◆ Task brief ◆
Records appear below. Give all of them again, exactly.

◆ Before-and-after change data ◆
****
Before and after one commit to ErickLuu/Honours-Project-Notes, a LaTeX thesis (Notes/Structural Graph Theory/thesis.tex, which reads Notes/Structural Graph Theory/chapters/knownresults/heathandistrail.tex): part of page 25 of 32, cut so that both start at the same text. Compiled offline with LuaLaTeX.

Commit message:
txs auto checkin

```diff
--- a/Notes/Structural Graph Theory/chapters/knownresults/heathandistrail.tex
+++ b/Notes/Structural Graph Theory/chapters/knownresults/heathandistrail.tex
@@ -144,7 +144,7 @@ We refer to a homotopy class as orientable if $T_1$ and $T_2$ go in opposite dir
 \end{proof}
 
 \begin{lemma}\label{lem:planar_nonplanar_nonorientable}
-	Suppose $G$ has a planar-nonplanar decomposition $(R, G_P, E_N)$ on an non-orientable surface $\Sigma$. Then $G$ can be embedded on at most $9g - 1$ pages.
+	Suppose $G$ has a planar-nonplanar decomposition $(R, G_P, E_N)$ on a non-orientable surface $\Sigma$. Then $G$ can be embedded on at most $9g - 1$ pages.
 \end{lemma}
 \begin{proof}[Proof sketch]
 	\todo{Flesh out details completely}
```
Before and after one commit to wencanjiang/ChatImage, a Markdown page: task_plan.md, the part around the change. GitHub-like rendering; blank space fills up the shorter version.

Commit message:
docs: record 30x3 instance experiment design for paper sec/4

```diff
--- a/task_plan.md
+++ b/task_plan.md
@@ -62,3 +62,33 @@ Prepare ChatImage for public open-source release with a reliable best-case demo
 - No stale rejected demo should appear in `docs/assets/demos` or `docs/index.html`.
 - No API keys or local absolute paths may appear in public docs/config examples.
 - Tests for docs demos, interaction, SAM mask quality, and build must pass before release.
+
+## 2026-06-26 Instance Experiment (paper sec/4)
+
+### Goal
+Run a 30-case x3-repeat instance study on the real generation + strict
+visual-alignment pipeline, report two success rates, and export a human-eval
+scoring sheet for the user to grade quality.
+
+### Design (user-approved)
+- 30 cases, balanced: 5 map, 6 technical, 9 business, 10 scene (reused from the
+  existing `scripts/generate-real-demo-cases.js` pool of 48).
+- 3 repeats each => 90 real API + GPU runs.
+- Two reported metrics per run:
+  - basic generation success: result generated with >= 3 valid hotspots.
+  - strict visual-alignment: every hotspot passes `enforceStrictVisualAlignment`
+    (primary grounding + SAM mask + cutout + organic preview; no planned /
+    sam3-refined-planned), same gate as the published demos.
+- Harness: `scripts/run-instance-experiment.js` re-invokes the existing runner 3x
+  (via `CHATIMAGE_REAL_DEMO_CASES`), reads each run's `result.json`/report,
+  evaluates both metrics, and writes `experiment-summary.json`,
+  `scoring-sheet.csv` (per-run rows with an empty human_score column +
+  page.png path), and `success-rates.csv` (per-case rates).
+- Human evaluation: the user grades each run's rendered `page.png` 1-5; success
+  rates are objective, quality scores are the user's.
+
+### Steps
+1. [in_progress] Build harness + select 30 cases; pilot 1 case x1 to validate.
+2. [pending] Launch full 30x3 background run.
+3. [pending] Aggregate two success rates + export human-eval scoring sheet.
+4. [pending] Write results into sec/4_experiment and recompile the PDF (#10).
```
****
◆ Answer to this exercise ◆
Before and after one commit to ErickLuu/Honours-Project-Notes, a LaTeX thesis (Notes/Structural Graph Theory/thesis.tex, which reads Notes/Structural Graph Theory/chapters/knownresults/heathandistrail.tex): part of page 25 of 32, cut so that both start at the same text. Compiled offline with LuaLaTeX.

Commit message:
txs auto checkin

```diff
--- a/Notes/Structural Graph Theory/chapters/knownresults/heathandistrail.tex
+++ b/Notes/Structural Graph Theory/chapters/knownresults/heathandistrail.tex
@@ -144,7 +144,7 @@ We refer to a homotopy class as orientable if $T_1$ and $T_2$ go in opposite dir
 \end{proof}
 
 \begin{lemma}\label{lem:planar_nonplanar_nonorientable}
-	Suppose $G$ has a planar-nonplanar decomposition $(R, G_P, E_N)$ on an non-orientable surface $\Sigma$. Then $G$ can be embedded on at most $9g - 1$ pages.
+	Suppose $G$ has a planar-nonplanar decomposition $(R, G_P, E_N)$ on a non-orientable surface $\Sigma$. Then $G$ can be embedded on at most $9g - 1$ pages.
 \end{lemma}
 \begin{proof}[Proof sketch]
 	\todo{Flesh out details completely}
```
Before and after one commit to wencanjiang/ChatImage, a Markdown page: task_plan.md, the part around the change. GitHub-like rendering; blank space fills up the shorter version.

Commit message:
docs: record 30x3 instance experiment design for paper sec/4

```diff
--- a/task_plan.md
+++ b/task_plan.md
@@ -62,3 +62,33 @@ Prepare ChatImage for public open-source release with a reliable best-case demo
 - No stale rejected demo should appear in `docs/assets/demos` or `docs/index.html`.
 - No API keys or local absolute paths may appear in public docs/config examples.
 - Tests for docs demos, interaction, SAM mask quality, and build must pass before release.
+
+## 2026-06-26 Instance Experiment (paper sec/4)
+
+### Goal
+Run a 30-case x3-repeat instance study on the real generation + strict
+visual-alignment pipeline, report two success rates, and export a human-eval
+scoring sheet for the user to grade quality.
+
+### Design (user-approved)
+- 30 cases, balanced: 5 map, 6 technical, 9 business, 10 scene (reused from the
+  existing `scripts/generate-real-demo-cases.js` pool of 48).
+- 3 repeats each => 90 real API + GPU runs.
+- Two reported metrics per run:
+  - basic generation success: result generated with >= 3 valid hotspots.
+  - strict visual-alignment: every hotspot passes `enforceStrictVisualAlignment`
+    (primary grounding + SAM mask + cutout + organic preview; no planned /
+    sam3-refined-planned), same gate as the published demos.
+- Harness: `scripts/run-instance-experiment.js` re-invokes the existing runner 3x
+  (via `CHATIMAGE_REAL_DEMO_CASES`), reads each run's `result.json`/report,
+  evaluates both metrics, and writes `experiment-summary.json`,
+  `scoring-sheet.csv` (per-run rows with an empty human_score column +
+  page.png path), and `success-rates.csv` (per-case rates).
+- Human evaluation: the user grades each run's rendered `page.png` 1-5; success
+  rates are objective, quality scores are the user's.
+
+### Steps
+1. [in_progress] Build harness + select 30 cases; pilot 1 case x1 to validate.
+2. [pending] Launch full 30x3 background run.
+3. [pending] Aggregate two success rates + export human-eval scoring sheet.
+4. [pending] Write results into sec/4_experiment and recompile the PDF (#10).
```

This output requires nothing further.